## YOUR OBJECTIVE
Since the pictures are not wanted, reproduce only the rest of the records, exactly as given.

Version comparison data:
# # #

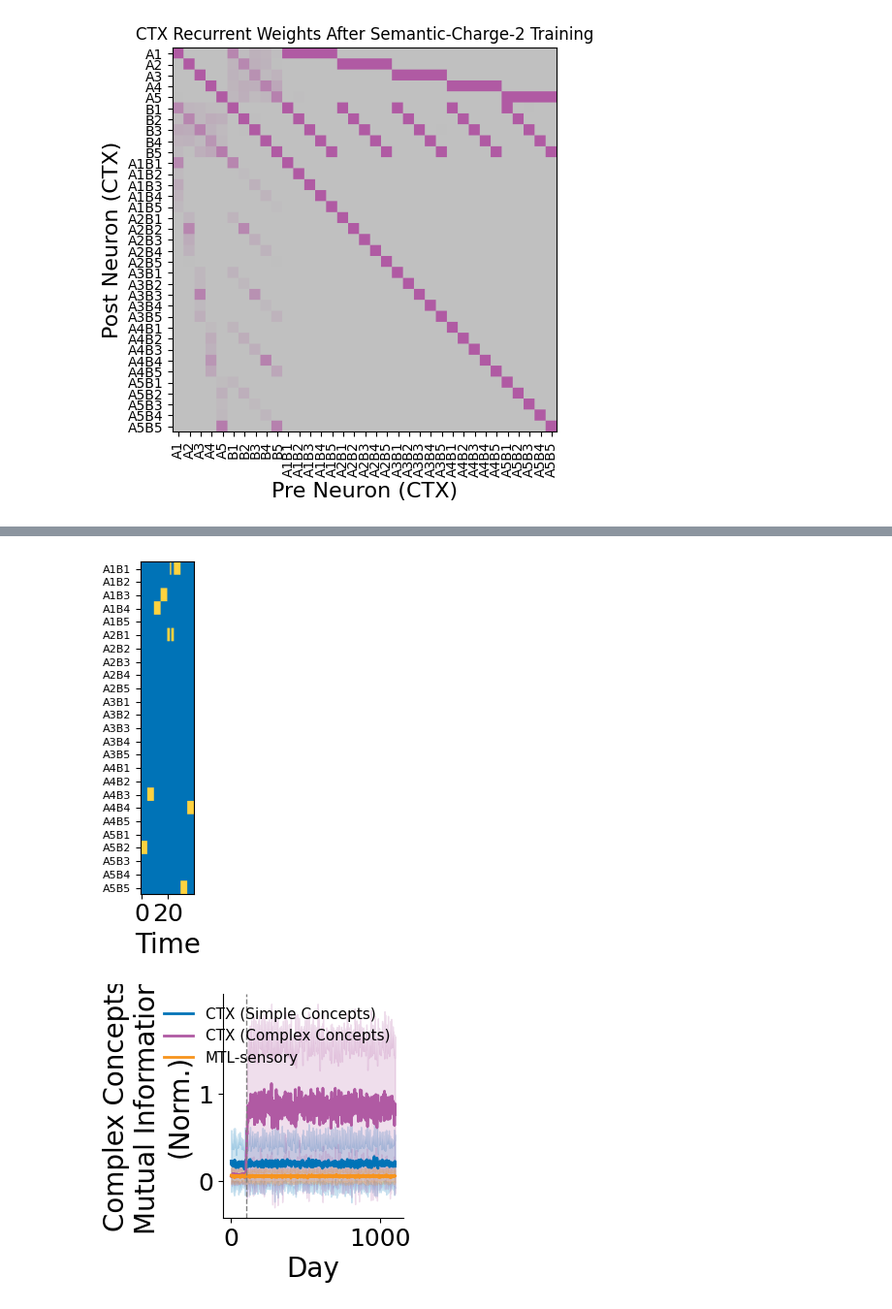
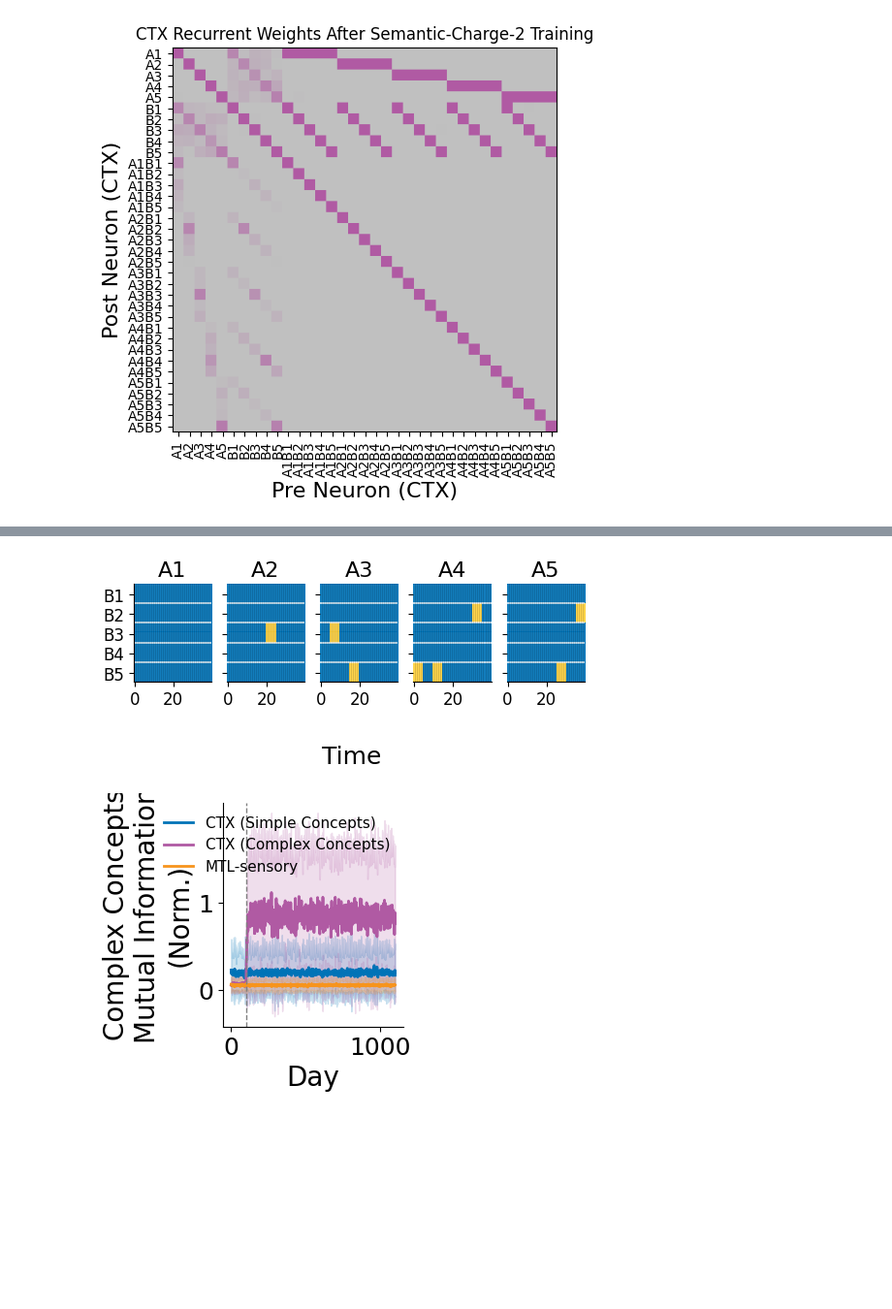
Before and after one commit to albesagonzalez/sensory-semantic-episodes, a Jupyter notebook: Figure_4.ipynb, the cells around one changed output, grey strips where cells are left out. Shown at 97% size. Drawn from its saved outputs; the diff is of its cells as text; code cells hidden in the pictures; blank space fills up the shorter version.

```diff
--- a/Figure_4.ipynb
+++ b/Figure_4.ipynb
@@ -427,22 +504,46 @@ plt.savefig("Figures_SVG/4d1.svg", dpi=300, transparent=True)
-# %%
-fig = plt.figure(figsize=(3.6, 4.4))
-
-plt.imshow(
-    torch.stack(network.activity_recordings["ctx"], dim=0)[network.awake_indices][
-        -input_params["day_length"] // 2 :, network.ordered_indices_ctx_episodes[:250]
-    ].T,
-    cmap=blue_yellow,
-    vmin=0,
-    vmax=1,
-)
-
-plt.yticks(episode_positions, episode_labels, fontsize=8)
-plt.xticks([0, 20], fontsize=18)
-plt.xlabel("Time", fontsize=20)
-plt.tight_layout()
-plt.savefig("Figures_SVG/4d2.svg", dpi=300, transparent=True)
-# %% [output]
-[figure, removed]
+# %%
+ordered_ctx_episode = network.ordered_indices_ctx_episodes[:250]
+ctx_panel = torch.stack(network.activity_recordings["ctx"], dim=0)[network.awake_indices][
+    -input_params["day_length"] // 2 :, ordered_ctx_episode
+].T
+
+rows_per_episode = 10
+rows_per_A = 5 * rows_per_episode
+b_positions = [rows_per_episode * (k + 0.5) for k in range(5)]
+b_labels = [f"B{j+1}" for j in range(5)]
+a_labels = [f"A{i+1}" for i in range(5)]
+
+fig, axes = plt.subplots(1, 5, figsize=(6, 3.0), sharex=True, sharey=False)
+
+for a_idx, ax in enumerate(axes):
+    row_start = a_idx * rows_per_A
+    row_end = (a_idx + 1) * rows_per_A
+    panel = ctx_panel[row_start:row_end, :]
+    ax.imshow(panel, cmap=blue_yellow, vmin=0, vmax=1, interpolation='nearest')
+    ax.set_title(a_labels[a_idx], fontsize=16, pad=6)
+    ax.set_xticks([0, 20])
+    ax.tick_params(axis='x', labelsize=12)
+    ax.set_yticks(b_positions)
+    if a_idx == 0:
+        ax.set_yticklabels(b_labels, fontsize=12)
+    else:
+        ax.set_yticklabels([])
+    for r in range(1, rows_per_A):
+        if r % rows_per_episode == 0:
+            line_width = 1.1
+            line_alpha = 0.95
+        else:
+            line_width = 0.35
+            line_alpha = 0.30
+        ax.axhline(r - 0.5, color='white', linewidth=line_width, alpha=line_alpha)
+    for c in range(1, panel.shape[1]):
+        ax.axvline(c - 0.5, color='black', linewidth=0.45, alpha=0.22)
+    sns.despine(ax=ax, left=(a_idx != 0), bottom=False)
+
+fig.supxlabel("Time", fontsize=18, y=0.03)
+plt.savefig("Figures_SVG/4d2.svg", dpi=300, transparent=True)
+# %% [output]
+[figure, added]
 # %%
 torch.save(network, "checkpoints/network_4_recordings.pt")
 network.init_recordings(recording_parameters)
```
Also changed, not shown: parts of 6 cells of this notebook, 2 other files.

# # #

## RESULT OF THE EXERCISE
Before and after one commit to albesagonzalez/sensory-semantic-episodes, a Jupyter notebook: Figure_4.ipynb, the cells around one changed output, grey strips where cells are left out. Shown at 97% size. Drawn from its saved outputs; the diff is of its cells as text; code cells hidden in the pictures; blank space fills up the shorter version.

```diff
--- a/Figure_4.ipynb
+++ b/Figure_4.ipynb
@@ -427,22 +504,46 @@ plt.savefig("Figures_SVG/4d1.svg", dpi=300, transparent=True)
-# %%
-fig = plt.figure(figsize=(3.6, 4.4))
-
-plt.imshow(
-    torch.stack(network.activity_recordings["ctx"], dim=0)[network.awake_indices][
-        -input_params["day_length"] // 2 :, network.ordered_indices_ctx_episodes[:250]
-    ].T,
-    cmap=blue_yellow,
-    vmin=0,
-    vmax=1,
-)
-
-plt.yticks(episode_positions, episode_labels, fontsize=8)
-plt.xticks([0, 20], fontsize=18)
-plt.xlabel("Time", fontsize=20)
-plt.tight_layout()
-plt.savefig("Figures_SVG/4d2.svg", dpi=300, transparent=True)
-# %% [output]
-[figure, removed]
+# %%
+ordered_ctx_episode = network.ordered_indices_ctx_episodes[:250]
+ctx_panel = torch.stack(network.activity_recordings["ctx"], dim=0)[network.awake_indices][
+    -input_params["day_length"] // 2 :, ordered_ctx_episode
+].T
+
+rows_per_episode = 10
+rows_per_A = 5 * rows_per_episode
+b_positions = [rows_per_episode * (k + 0.5) for k in range(5)]
+b_labels = [f"B{j+1}" for j in range(5)]
+a_labels = [f"A{i+1}" for i in range(5)]
+
+fig, axes = plt.subplots(1, 5, figsize=(6, 3.0), sharex=True, sharey=False)
+
+for a_idx, ax in enumerate(axes):
+    row_start = a_idx * rows_per_A
+    row_end = (a_idx + 1) * rows_per_A
+    panel = ctx_panel[row_start:row_end, :]
+    ax.imshow(panel, cmap=blue_yellow, vmin=0, vmax=1, interpolation='nearest')
+    ax.set_title(a_labels[a_idx], fontsize=16, pad=6)
+    ax.set_xticks([0, 20])
+    ax.tick_params(axis='x', labelsize=12)
+    ax.set_yticks(b_positions)
+    if a_idx == 0:
+        ax.set_yticklabels(b_labels, fontsize=12)
+    else:
+        ax.set_yticklabels([])
+    for r in range(1, rows_per_A):
+        if r % rows_per_episode == 0:
+            line_width = 1.1
+            line_alpha = 0.95
+        else:
+            line_width = 0.35
+            line_alpha = 0.30
+        ax.axhline(r - 0.5, color='white', linewidth=line_width, alpha=line_alpha)
+    for c in range(1, panel.shape[1]):
+        ax.axvline(c - 0.5, color='black', linewidth=0.45, alpha=0.22)
+    sns.despine(ax=ax, left=(a_idx != 0), bottom=False)
+
+fig.supxlabel("Time", fontsize=18, y=0.03)
+plt.savefig("Figures_SVG/4d2.svg", dpi=300, transparent=True)
+# %% [output]
+[figure, added]
 # %%
 torch.save(network, "checkpoints/network_4_recordings.pt")
 network.init_recordings(recording_parameters)
```
Also changed, not shown: parts of 6 cells of this notebook, 2 other files.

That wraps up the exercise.